Purpose

Neuroimaging of σ1 receptors in the human brain has been proposed for the investigation of the pathophysiology of neurodegenerative and psychiatric diseases. However, there is a lack of suitable 18F-labelled PET radioligands for that purpose.

Methods

The selective σ1 receptor ligand [18F]fluspidine (1′-benzyl-3-(2-[18F]fluoroethyl)-3H-spiro[[2]benzofuran-1,4′-piperidine]) was synthesized by nucleophilic 18F substitution of the tosyl precursor. In vitro receptor binding affinity and selectivity were assessed by radioligand competition in tissue homogenate and autoradiographic approaches. In female CD-1 mice, in vivo properties of [18F]fluspidine were evaluated by ex vivo brain section imaging and organ distribution of intravenously administered radiotracer. Target specificity was validated by organ distribution of [18F]fluspidine after treatment with 1 mg/kg i.p. of the σ receptor antagonist haloperidol or the emopamil binding protein (EBP) inhibitor tamoxifen.
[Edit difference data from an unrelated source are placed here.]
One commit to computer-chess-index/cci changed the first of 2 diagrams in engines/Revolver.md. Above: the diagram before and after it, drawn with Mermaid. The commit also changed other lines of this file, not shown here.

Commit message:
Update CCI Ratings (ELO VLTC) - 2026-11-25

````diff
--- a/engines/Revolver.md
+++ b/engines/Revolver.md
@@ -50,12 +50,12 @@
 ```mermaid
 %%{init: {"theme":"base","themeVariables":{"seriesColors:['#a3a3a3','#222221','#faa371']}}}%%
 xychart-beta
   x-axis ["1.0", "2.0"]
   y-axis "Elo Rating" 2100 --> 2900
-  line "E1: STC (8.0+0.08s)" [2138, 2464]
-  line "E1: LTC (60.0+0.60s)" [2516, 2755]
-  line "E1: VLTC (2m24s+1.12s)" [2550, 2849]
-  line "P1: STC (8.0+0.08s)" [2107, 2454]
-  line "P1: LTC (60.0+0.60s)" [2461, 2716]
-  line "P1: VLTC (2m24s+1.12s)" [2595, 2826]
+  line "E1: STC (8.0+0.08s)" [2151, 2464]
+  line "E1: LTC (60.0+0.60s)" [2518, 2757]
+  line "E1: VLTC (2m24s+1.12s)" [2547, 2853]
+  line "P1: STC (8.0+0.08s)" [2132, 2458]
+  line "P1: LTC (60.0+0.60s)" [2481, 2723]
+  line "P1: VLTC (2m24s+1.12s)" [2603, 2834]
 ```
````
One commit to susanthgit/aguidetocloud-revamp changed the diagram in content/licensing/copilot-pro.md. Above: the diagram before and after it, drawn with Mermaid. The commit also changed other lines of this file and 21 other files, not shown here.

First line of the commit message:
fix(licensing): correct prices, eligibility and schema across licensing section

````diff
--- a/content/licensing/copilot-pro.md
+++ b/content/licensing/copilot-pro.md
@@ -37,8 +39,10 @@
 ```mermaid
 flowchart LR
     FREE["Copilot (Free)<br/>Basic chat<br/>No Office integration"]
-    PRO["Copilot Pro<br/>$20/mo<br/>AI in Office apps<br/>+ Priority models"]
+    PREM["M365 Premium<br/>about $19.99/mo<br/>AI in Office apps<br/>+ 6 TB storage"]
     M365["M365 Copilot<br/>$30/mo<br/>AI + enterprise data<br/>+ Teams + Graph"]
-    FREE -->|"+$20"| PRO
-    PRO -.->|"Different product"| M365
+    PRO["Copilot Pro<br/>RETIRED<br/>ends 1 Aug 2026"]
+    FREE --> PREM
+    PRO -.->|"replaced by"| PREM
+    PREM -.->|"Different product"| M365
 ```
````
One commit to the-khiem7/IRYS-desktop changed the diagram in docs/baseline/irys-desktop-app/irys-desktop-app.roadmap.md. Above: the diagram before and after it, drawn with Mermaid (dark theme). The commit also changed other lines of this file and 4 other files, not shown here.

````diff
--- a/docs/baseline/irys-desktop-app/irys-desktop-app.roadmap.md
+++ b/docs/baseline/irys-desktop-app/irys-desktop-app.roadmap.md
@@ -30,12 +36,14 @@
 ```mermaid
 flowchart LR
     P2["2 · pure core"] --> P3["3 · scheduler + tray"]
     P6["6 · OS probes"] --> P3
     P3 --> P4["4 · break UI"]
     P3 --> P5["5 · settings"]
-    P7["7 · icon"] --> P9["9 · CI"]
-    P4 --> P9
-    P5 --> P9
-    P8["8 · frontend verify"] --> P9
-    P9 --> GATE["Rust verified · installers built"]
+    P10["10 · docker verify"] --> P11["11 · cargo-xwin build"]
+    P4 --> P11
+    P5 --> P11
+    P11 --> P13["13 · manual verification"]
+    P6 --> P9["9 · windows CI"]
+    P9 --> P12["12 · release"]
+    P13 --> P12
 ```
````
In vitro metabolic stability and in vivo metabolism were investigated by LC-MSn and radio-HPLC analysis.

Results

[18F]Fluspidine was obtained with a radiochemical yield of 35–45%, a radiochemical purity of ≥ 99.6% and a specific activity of 150–350 GBq/μmol (n = 6) within a total synthesis time of 90–120 min. In vitro, fluspidine bound specifically and with high affinity to σ1 receptors (K i = 0.59 nM). In mice, [18F]fluspidine rapidly accumulated in brain with uptake values of 3.9 and 4.7%ID/g and brain to blood ratios of 7 and 13 at 5 and 30 min after intravenous application of the radiotracer, respectively. By ex vivo autoradiography of brain slices, resemblance between binding site occupancy of [18F]fluspidine and the expression of σ1 receptors was shown. The radiotracer uptake in the brain as well as in peripheral σ1 receptor expressing organs was significantly inhibited by haloperidol but not by tamoxifen. Incubation with rat liver microsomes led to a fast biotransformation of fluspidine. After an incubation period of 30 min only 13% of the parent compound was left. Seven metabolites were identified by HPLC-UV and LC-MSn techniques. However, [18F]fluspidine showed a higher metabolic stability in vivo. In plasma samples ∼ 94% of parent compound remained at 30 min and ∼ 67% at 60 min post-injection. Only one major radiometabolite was detected. None of the radiometabolites crossed the blood-brain barrier.

Conclusion

[18F]Fluspidine demonstrated favourable target affinity and specificity as well as metabolic stability both in vitro and in animal experiments. The in vivo properties of [18F]fluspidine offer a high potential of this radiotracer for neuroimaging and quantitation of σ1 receptors in vivo.

Keywords

Sigma receptors PET Neurology Oncology Spirobenzofuran Metabolism LC-MSn